It’s hard to recommend visiting in June, unless you just want to hang out at the resorts and spas, taking advantage of their low summer rates . You may want to combo that with a visit to the Grand Canyon or the beautiful high country of Sedona, the White Mountains or Mogollon Rim.
Hiking and biking in the summer must be done early in the morning though.
Around early to mid-July, when then the area experiences a wind shift from dry southwest to the south, which draws up tropical moisture from Mexico into the area.
Orographic lifting of the moist air is caused by mountains, and creates dramatic and welcome thunderstorms across the area sporadically until mid-September, in a phenomenon known fondly as the monsoon.. This weather change is met with delight by heat-struck Arizonan’s who love the cumulous over the mountains, the rainbows, running washes, cool air, spicy scent of creosote and the dramatic sunsets that fire up the sky.
Around Pinnacle Peak is also another phenomenon, the flash flood. It’s hard to imagine most times of year, but the results of a sudden downpour on baked earth that collects down slope from mountains, is often spectacular. The North Scottsdale Pinnacle Peak area drains in all directions and water runs off the mountains and collects quickly, creating temporary rivers and flash floods in the normally dry arroyos, also known as washes.
The humidity spikes during monsoon season but it also brings down the temperature.So while everyone might gripe about July heat and humidity, the locals are excited to see thunderstorms and will stand outside establishments and homes when the summer storms first appear. Creosote spices the air after a rain and that scent alone may bring an expatriate Arizonan home. .
Air conditioning aside, it seems like everyone has a pool, even if it’s a kid’s blow up kind. So it’s hard to complain about the heat when you are floating in the pool with a cocktail. But let’s say you don’t have a pool, just go to the fabulous Scottsdale Aquatic Center in nearby McDowell Mountain Ranch and as a local you pay only $2 a day to get in and visitors just $3, all for access to lap pools, a lazy river and a fun people pool with a beach. Residents particularly take advantage of the deeply discounted summer specials at local resorts.
Frankly mid-September, after the monsoons, through early October, are still toasty, highs still in the 90's, although the nights cool off and the irascible solar orb seems to be relaxing from its position overhead. On the other hand, early to mid-October is a great time to take a quick road trip to see the aspens changing in the high country and attend an Octoberfest in an Arizona mountain town.
Mid-October through mid-December is more Mediterranean-like, with warm days in the senventies and cool nights.
Snowbirds arrive like clockwork the middle of October and the many locally-owned restaurants and shops begin to vibe with activity. Thanksgiving is always a wonderful holiday with gorgeous weather, and we wonder why anyone with a relative here in the Valley wouldn’t be visiting during this time. New Year’s Day has been beautiful for many years. We know this because we don’t miss the Greasewood New Year’s Day Pig Roast. Wear your leathers and you may want to sidle up to one of the fire pits late in the afternoon, but it’s usually a sure bet, with highs in the sixties. Christmas and New Years are great times to be in the Valley and to live around Pinnacle Peak.

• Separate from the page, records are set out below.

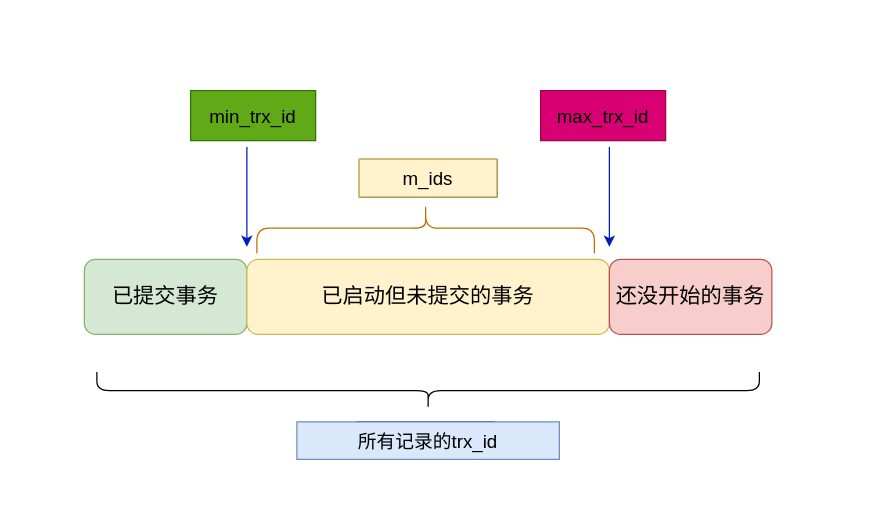
lewiskyo/test_git keeps this draw.io diagram as dir_d/test_isolate_5.drawio. Above is the earlier version. Source tidied: cells renumbered, new cells numbered last; positions are measured from the earlier drawing's top-left corner, leaving out a move shared by most shapes. Both pictures are drawn from the tidied source at 125%, with x=0, y=0 at pixel (84, 90).
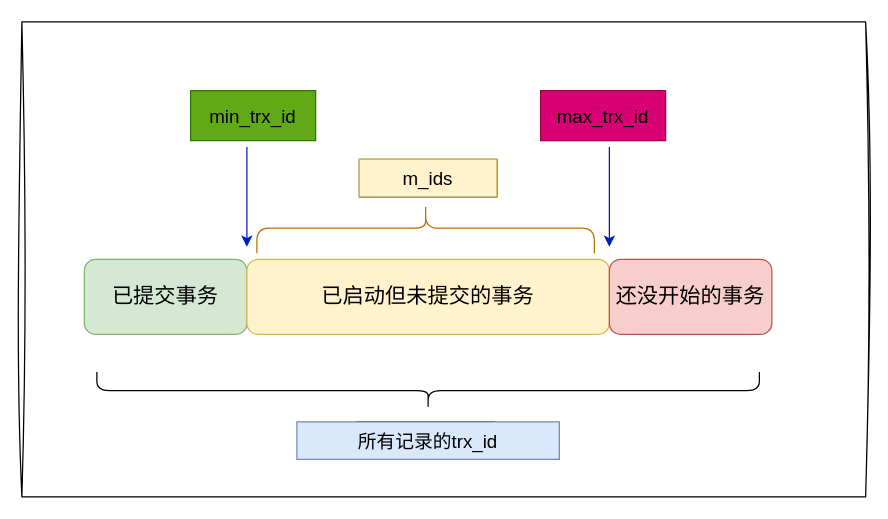
The same page after the edit.

What changed in the source:
```diff
@@
 <mxGraphModel>
   <root>
     <mxCell id="0" />
     <mxCell id="1" parent="0" />
+    <mxCell id="17" style="rounded=0;whiteSpace=wrap;html=1;sketch=1;curveFitting=1;jiggle=2;" parent="1" vertex="1">
+      <mxGeometry x="-50" y="-55" width="675" height="380" as="geometry" />
+    </mxCell>
     <mxCell id="2" value="&lt;font style=&quot;font-size: 17px;&quot;&gt;已提交事务&lt;/font&gt;" style="rounded=1;whiteSpace=wrap;html=1;fillColor=#d5e8d4;strokeColor=#82b366;" parent="1" vertex="1">
       <mxGeometry y="135" width="130" height="60" as="geometry" />
     </mxCell>
     <mxCell id="3" value="&lt;font style=&quot;font-size: 17px;&quot;&gt;已启动但未提交的事务&lt;/font&gt;" style="rounded=1;whiteSpace=wrap;html=1;fillColor=#fff2cc;strokeColor=#d6b656;" parent="1" vertex="1">
       <mxGeometry x="130" y="135" width="290" height="60" as="geometry" />
     </mxCell>
     <mxCell id="4" value="&lt;font style=&quot;font-size: 17px;&quot;&gt;还没开始的事务&lt;/font&gt;" style="rounded=1;whiteSpace=wrap;html=1;fillColor=#f8cecc;strokeColor=#b85450;" parent="1" vertex="1">
       <mxGeometry x="420" y="135" width="130" height="60" as="geometry" />
     </mxCell>
     <mxCell id="5" style="endArrow=classic;html=1;rounded=0;fillColor=#0050ef;strokeColor=#001DBC;" parent="1" edge="1">
       <mxGeometry relative="1" as="geometry">
         <mxPoint x="130" y="45" as="sourcePoint" />
         <mxPoint x="130" y="125" as="targetPoint" />
       </mxGeometry>
     </mxCell>
     <mxCell id="6" style="rounded=0;whiteSpace=wrap;html=1;fillColor=#60a917;fontColor=#ffffff;strokeColor=#2D7600;" parent="1" vertex="1">
       <mxGeometry x="85" width="100" height="40" as="geometry" />
     </mxCell>
     <mxCell id="7" style="rounded=0;whiteSpace=wrap;html=1;fillColor=#d80073;fontColor=#ffffff;strokeColor=#A50040;" parent="1" vertex="1">
       <mxGeometry x="365" width="100" height="40" as="geometry" />
     </mxCell>
     <mxCell id="8" style="endArrow=classic;html=1;rounded=0;fillColor=#0050ef;strokeColor=#001DBC;" parent="1" edge="1">
       <mxGeometry relative="1" as="geometry">
         <mxPoint x="420" y="45" as="sourcePoint" />
         <mxPoint x="420" y="125" as="targetPoint" />
       </mxGeometry>
     </mxCell>
     <mxCell id="9" style="rounded=0;whiteSpace=wrap;html=1;" parent="1" vertex="1">
       <mxGeometry x="220" y="55" width="110" height="30" as="geometry" />
     </mxCell>
     <mxCell id="10" value="&lt;font style=&quot;font-size: 15px;&quot;&gt;min_trx_id&lt;/font&gt;" style="text;html=1;strokeColor=none;fillColor=none;align=center;verticalAlign=middle;whiteSpace=wrap;rounded=0;" parent="1" vertex="1">
       <mxGeometry x="80" y="5" width="110" height="30" as="geometry" />
     </mxCell>
     <mxCell id="11" value="&lt;font style=&quot;font-size: 15px;&quot;&gt;max_trx_id&lt;/font&gt;" style="text;html=1;strokeColor=none;fillColor=none;align=center;verticalAlign=middle;whiteSpace=wrap;rounded=0;" parent="1" vertex="1">
       <mxGeometry x="360" y="5" width="110" height="30" as="geometry" />
     </mxCell>
     <mxCell id="12" value="&lt;font style=&quot;font-size: 15px;&quot;&gt;m_ids&lt;/font&gt;" style="text;html=1;strokeColor=#d6b656;fillColor=#fff2cc;align=center;verticalAlign=middle;whiteSpace=wrap;rounded=0;" parent="1" vertex="1">
       <mxGeometry x="220" y="55" width="110" height="30" as="geometry" />
     </mxCell>
     <mxCell id="13" style="shape=curlyBracket;whiteSpace=wrap;html=1;rounded=1;labelPosition=left;verticalLabelPosition=middle;align=right;verticalAlign=middle;direction=south;fillColor=#f0a30a;strokeColor=#BD7000;fontColor=#000000;" parent="1" vertex="1">
       <mxGeometry x="138" y="90" width="270" height="40" as="geometry" />
     </mxCell>
     <mxCell id="14" style="shape=curlyBracket;whiteSpace=wrap;html=1;rounded=1;flipH=1;labelPosition=right;verticalLabelPosition=middle;align=left;verticalAlign=middle;direction=north;" parent="1" vertex="1">
       <mxGeometry x="10" y="225" width="530" height="30" as="geometry" />
     </mxCell>
     <mxCell id="15" style="rounded=0;whiteSpace=wrap;html=1;" parent="1" vertex="1">
       <mxGeometry x="218" y="265" width="110" height="30" as="geometry" />
     </mxCell>
     <mxCell id="16" value="&lt;font style=&quot;font-size: 15px;&quot;&gt;所有记录的trx_id&lt;/font&gt;" style="text;html=1;strokeColor=#6c8ebf;fillColor=#dae8fc;align=center;verticalAlign=middle;whiteSpace=wrap;rounded=0;" parent="1" vertex="1">
       <mxGeometry x="170" y="265" width="210" height="30" as="geometry" />
     </mxCell>
   </root>
 </mxGraphModel>
```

A Sunny Disposition
It hardly ever rains here for extended days at a time, and it’s very rare to have a full day of nonstop precipitation. Averaging 11 inches a year, even when it does rain, it feels less humid than many other locales when it is raining. Sounds odd, but the air just doesn’t get that saturated. If you travel to the higher country of the Grand Canyon, Sedona, Prescott, White Mountains or Flagstaff, be aware the weather is very different, perhaps twenty degrees or more cooler.